■ Brief: Down to the last line, repeat the entries exactly and drop any image.

■ Records supplied:
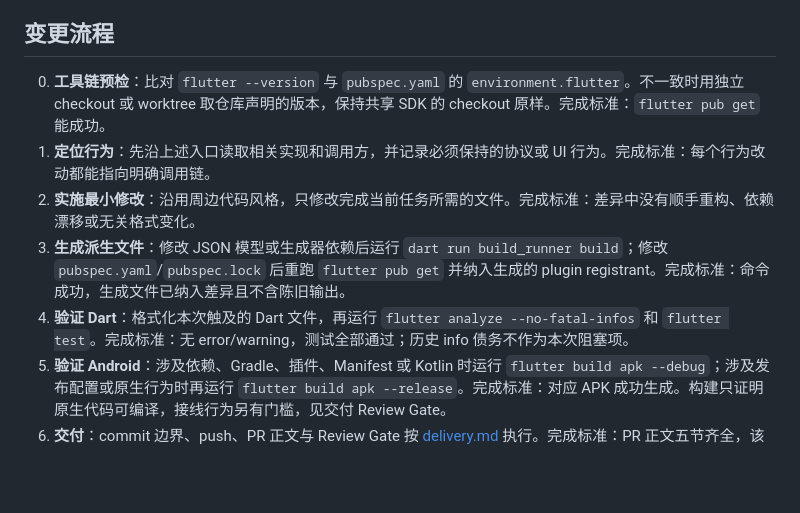
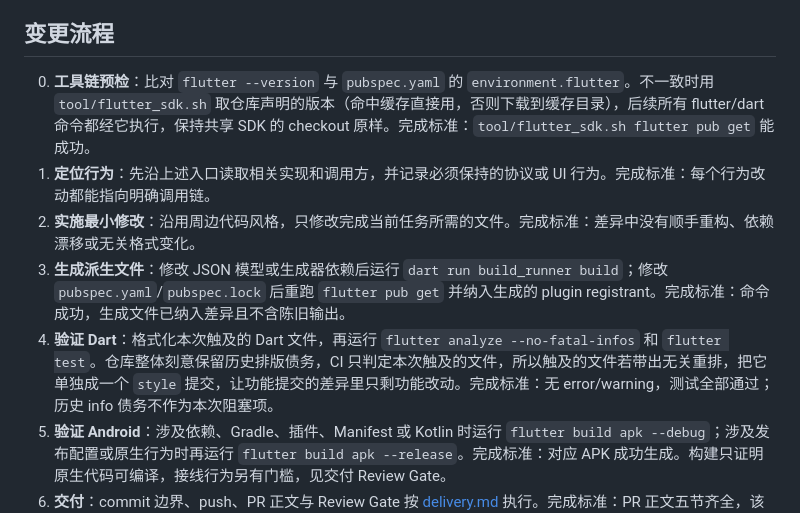
Before and after one commit to mel0nyrame/LinkUp, a Markdown page: AGENTS.md, the part around the change. Rendered like a GitHub page; blank space fills up the shorter version.

Commit message:
docs(agents): 指向 SDK 脚本并给判断类 review 意见一个落点
三处来自 #15 交付过程:

- 变更流程第 0 步指向 tool/flutter_sdk.sh，之前"用独立 checkout 或 worktree
  取仓库声明的版本"没有落点,每个会话重新下载 400MB SDK。
- 变更流程第 4 步写明触及文件带出的无关重排单独成一个 style 提交。
  #15 第一次交付时把 60 行排版混在功能提交里,是被 Spec 轴判为越界的那一条。
- Review Gate 增加"已评估并接受":判断类 review 意见接受时写进 PR 正文风险与回滚
  (结论、为什么接受、后来出问题怎么办)。没有结论时下一轮会原样重提。

CONTEXT.md 没有创建:该领域的词汇与不变量已经由 docs/adr/0001-0005 和
docs/深澜认证协议技术文档.md 承载,新建词汇表会与之重复;domain.md 要求
术语真正确定时才懒创建。

```diff
--- a/AGENTS.md
+++ b/AGENTS.md
@@ -31,11 +31,11 @@ LinkUp 是基于深澜 Srun 协议的 Android 校园网自动认证客户端。
 
 ## 变更流程
 
-0. **工具链预检**：比对 `flutter --version` 与 `pubspec.yaml` 的 `environment.flutter`。不一致时用独立 checkout 或 worktree 取仓库声明的版本，保持共享 SDK 的 checkout 原样。完成标准：`flutter pub get` 能成功。
+0. **工具链预检**：比对 `flutter --version` 与 `pubspec.yaml` 的 `environment.flutter`。不一致时用 `tool/flutter_sdk.sh` 取仓库声明的版本（命中缓存直接用，否则下载到缓存目录），后续所有 flutter/dart 命令都经它执行，保持共享 SDK 的 checkout 原样。完成标准：`tool/flutter_sdk.sh flutter pub get` 能成功。
 1. **定位行为**：先沿上述入口读取相关实现和调用方，并记录必须保持的协议或 UI 行为。完成标准：每个行为改动都能指向明确调用链。
 2. **实施最小修改**：沿用周边代码风格，只修改完成当前任务所需的文件。完成标准：差异中没有顺手重构、依赖漂移或无关格式变化。
 3. **生成派生文件**：修改 JSON 模型或生成器依赖后运行 `dart run build_runner build`；修改 `pubspec.yaml`/`pubspec.lock` 后重跑 `flutter pub get` 并纳入生成的 plugin registrant。完成标准：命令成功，生成文件已纳入差异且不含陈旧输出。
-4. **验证 Dart**：格式化本次触及的 Dart 文件，再运行 `flutter analyze --no-fatal-infos` 和 `flutter test`。完成标准：无 error/warning，测试全部通过；历史 info 债务不作为本次阻塞项。
+4. **验证 Dart**：格式化本次触及的 Dart 文件，再运行 `flutter analyze --no-fatal-infos` 和 `flutter test`。仓库整体刻意保留历史排版债务，CI 只判定本次触及的文件，所以触及的文件若带出无关重排，把它单独成一个 `style` 提交，让功能提交的差异里只剩功能改动。完成标准：无 error/warning，测试全部通过；历史 info 债务不作为本次阻塞项。
 5. **验证 Android**：涉及依赖、Gradle、插件、Manifest 或 Kotlin 时运行 `flutter build apk --debug`；涉及发布配置或原生行为时再运行 `flutter build apk --release`。完成标准：对应 APK 成功生成。构建只证明原生代码可编译，接线行为另有门槛，见交付 Review Gate。
 6. **交付**：commit 边界、push、PR 正文与 Review Gate 按 [delivery.md](docs/agents/delivery.md) 执行。完成标准：PR 正文五节齐全，该跑的 gate 已跑。
 
```
Also changed, not shown: docs/agents/delivery.md (+4 -0 lines).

■ Answer to this problem:
Before and after one commit to mel0nyrame/LinkUp, a Markdown page: AGENTS.md, the part around the change. Rendered like a GitHub page; blank space fills up the shorter version.

Commit message:
docs(agents): 指向 SDK 脚本并给判断类 review 意见一个落点
三处来自 #15 交付过程:

- 变更流程第 0 步指向 tool/flutter_sdk.sh，之前"用独立 checkout 或 worktree
  取仓库声明的版本"没有落点,每个会话重新下载 400MB SDK。
- 变更流程第 4 步写明触及文件带出的无关重排单独成一个 style 提交。
  #15 第一次交付时把 60 行排版混在功能提交里,是被 Spec 轴判为越界的那一条。
- Review Gate 增加"已评估并接受":判断类 review 意见接受时写进 PR 正文风险与回滚
  (结论、为什么接受、后来出问题怎么办)。没有结论时下一轮会原样重提。

CONTEXT.md 没有创建:该领域的词汇与不变量已经由 docs/adr/0001-0005 和
docs/深澜认证协议技术文档.md 承载,新建词汇表会与之重复;domain.md 要求
术语真正确定时才懒创建。

```diff
--- a/AGENTS.md
+++ b/AGENTS.md
@@ -31,11 +31,11 @@ LinkUp 是基于深澜 Srun 协议的 Android 校园网自动认证客户端。
 
 ## 变更流程
 
-0. **工具链预检**：比对 `flutter --version` 与 `pubspec.yaml` 的 `environment.flutter`。不一致时用独立 checkout 或 worktree 取仓库声明的版本，保持共享 SDK 的 checkout 原样。完成标准：`flutter pub get` 能成功。
+0. **工具链预检**：比对 `flutter --version` 与 `pubspec.yaml` 的 `environment.flutter`。不一致时用 `tool/flutter_sdk.sh` 取仓库声明的版本（命中缓存直接用，否则下载到缓存目录），后续所有 flutter/dart 命令都经它执行，保持共享 SDK 的 checkout 原样。完成标准：`tool/flutter_sdk.sh flutter pub get` 能成功。
 1. **定位行为**：先沿上述入口读取相关实现和调用方，并记录必须保持的协议或 UI 行为。完成标准：每个行为改动都能指向明确调用链。
 2. **实施最小修改**：沿用周边代码风格，只修改完成当前任务所需的文件。完成标准：差异中没有顺手重构、依赖漂移或无关格式变化。
 3. **生成派生文件**：修改 JSON 模型或生成器依赖后运行 `dart run build_runner build`；修改 `pubspec.yaml`/`pubspec.lock` 后重跑 `flutter pub get` 并纳入生成的 plugin registrant。完成标准：命令成功，生成文件已纳入差异且不含陈旧输出。
-4. **验证 Dart**：格式化本次触及的 Dart 文件，再运行 `flutter analyze --no-fatal-infos` 和 `flutter test`。完成标准：无 error/warning，测试全部通过；历史 info 债务不作为本次阻塞项。
+4. **验证 Dart**：格式化本次触及的 Dart 文件，再运行 `flutter analyze --no-fatal-infos` 和 `flutter test`。仓库整体刻意保留历史排版债务，CI 只判定本次触及的文件，所以触及的文件若带出无关重排，把它单独成一个 `style` 提交，让功能提交的差异里只剩功能改动。完成标准：无 error/warning，测试全部通过；历史 info 债务不作为本次阻塞项。
 5. **验证 Android**：涉及依赖、Gradle、插件、Manifest 或 Kotlin 时运行 `flutter build apk --debug`；涉及发布配置或原生行为时再运行 `flutter build apk --release`。完成标准：对应 APK 成功生成。构建只证明原生代码可编译，接线行为另有门槛，见交付 Review Gate。
 6. **交付**：commit 边界、push、PR 正文与 Review Gate 按 [delivery.md](docs/agents/delivery.md) 执行。完成标准：PR 正文五节齐全，该跑的 gate 已跑。
 
```
Also changed, not shown: docs/agents/delivery.md (+4 -0 lines).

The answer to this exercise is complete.